From Barnabas Fund:
Iranian Christians rounded up in sweep of arrests across the country
The Iranian authorities are rounding up Christians across the country in a wave of arrests targeting ordinary church members – including a 78-year-old woman – and leaders.
|An Iranian Christian being baptised|
Since Christmas, security agents have conducted sweeps of house churches in Ahwaz, Shiraz, Esfahan, Tehran and Kermanshah. Some officially registered churches have been targeted too. Christians have also been seized in their homes and workplaces.
In one incident, 78-year-old Giti Hakimpour was arrested in a raid on her home in Esfahan at 6am on 22 February. Officers searched the active church member’s apartment and confiscated some of her belongings. Giti, who had recently undergone knee replacement surgery, was not in good health; her doctor had ordered that she needed special care and should not be subjected to stress. Following persistent efforts from church leaders, Giti was released on 25 February.
Hekmat Salimi, the pastor of another church in Esfahan, was arrested on the same day as Giti. His home was ransacked by security agents, who seized his computer, books and other personal belongings.

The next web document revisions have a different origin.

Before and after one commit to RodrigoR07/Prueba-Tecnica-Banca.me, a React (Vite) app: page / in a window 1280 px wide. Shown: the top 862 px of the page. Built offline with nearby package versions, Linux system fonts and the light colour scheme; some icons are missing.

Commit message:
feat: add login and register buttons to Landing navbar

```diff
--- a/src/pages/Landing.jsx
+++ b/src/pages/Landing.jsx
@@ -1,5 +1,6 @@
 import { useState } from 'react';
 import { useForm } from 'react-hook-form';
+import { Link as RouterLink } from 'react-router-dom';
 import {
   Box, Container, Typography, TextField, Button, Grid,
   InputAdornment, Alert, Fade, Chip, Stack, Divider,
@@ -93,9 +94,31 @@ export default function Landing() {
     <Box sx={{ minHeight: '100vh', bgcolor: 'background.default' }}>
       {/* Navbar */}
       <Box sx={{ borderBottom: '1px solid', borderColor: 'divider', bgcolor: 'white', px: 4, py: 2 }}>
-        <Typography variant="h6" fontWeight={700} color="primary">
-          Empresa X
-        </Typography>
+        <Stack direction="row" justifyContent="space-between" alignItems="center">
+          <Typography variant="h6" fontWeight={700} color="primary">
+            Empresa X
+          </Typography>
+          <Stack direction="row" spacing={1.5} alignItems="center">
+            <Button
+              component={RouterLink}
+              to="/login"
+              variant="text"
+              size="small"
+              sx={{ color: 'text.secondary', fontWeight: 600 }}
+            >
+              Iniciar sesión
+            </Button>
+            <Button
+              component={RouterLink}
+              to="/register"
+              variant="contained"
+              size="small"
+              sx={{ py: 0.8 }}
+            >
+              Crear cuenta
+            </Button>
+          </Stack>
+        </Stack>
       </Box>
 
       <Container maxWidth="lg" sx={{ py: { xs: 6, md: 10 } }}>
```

Elsewhere, in Kermanshah, Masoud Delijani, a Christian convert from Islam, has been jailed for three years. He was charged with being a Christian, holding illegal house church gatherings, evangelising Muslims and action against national security. Masoud, a school teacher, was not given the opportunity to defend himself in court.
Following his arrest in March 2011, Masoud was held in custody, mostly in solitary confinement, for 114 days, during which he was subjected to severe mental and physical pressure before being temporarily released upon a bail payment of around US$100,000.
Entire congregations have been gathered up in some swoops. On 21 February, the authorities raided a house church in Kermanshah and arrested all 13 Christians who had gathered for worship. According to latest reports, three remain in custody.
This latest wave of arrests comes as Iran is under mounting international pressure over its nuclear programme. The country is on a collision course with the West, which is likely to make the Iranian authorities intensify their campaign against Christians, who are considered to be in allegiance with foreign powers because of their faith.
The authorities’ unrelenting efforts to quash the spread of the Gospel in the Islamic Republic of Iran are failing as the Church continues to grow rapidly. An Iranian Christian told Barnabas Fund:
I feel sorry for the Iranian authorities because they don’t realise that they’re up against the Holy Spirit.
Barnabas Fund supports a number of projects to help Iranian Christians. We cannot publicise specific details in case it puts them at risk.
Dr Patrick Sookhdeo, International Director of Barnabas Fund, said:
The authorities are turning the screw on our brothers and sisters in Iran and it appears that none of them, not even elderly church members, are safe from this campaign of intimidation and harassment. Those who are detained, and their families, often need practical assistance. As pressure on Iranian Christians intensifies, this need is growing, so I urge our supporters to give generously to this sensitive ministry.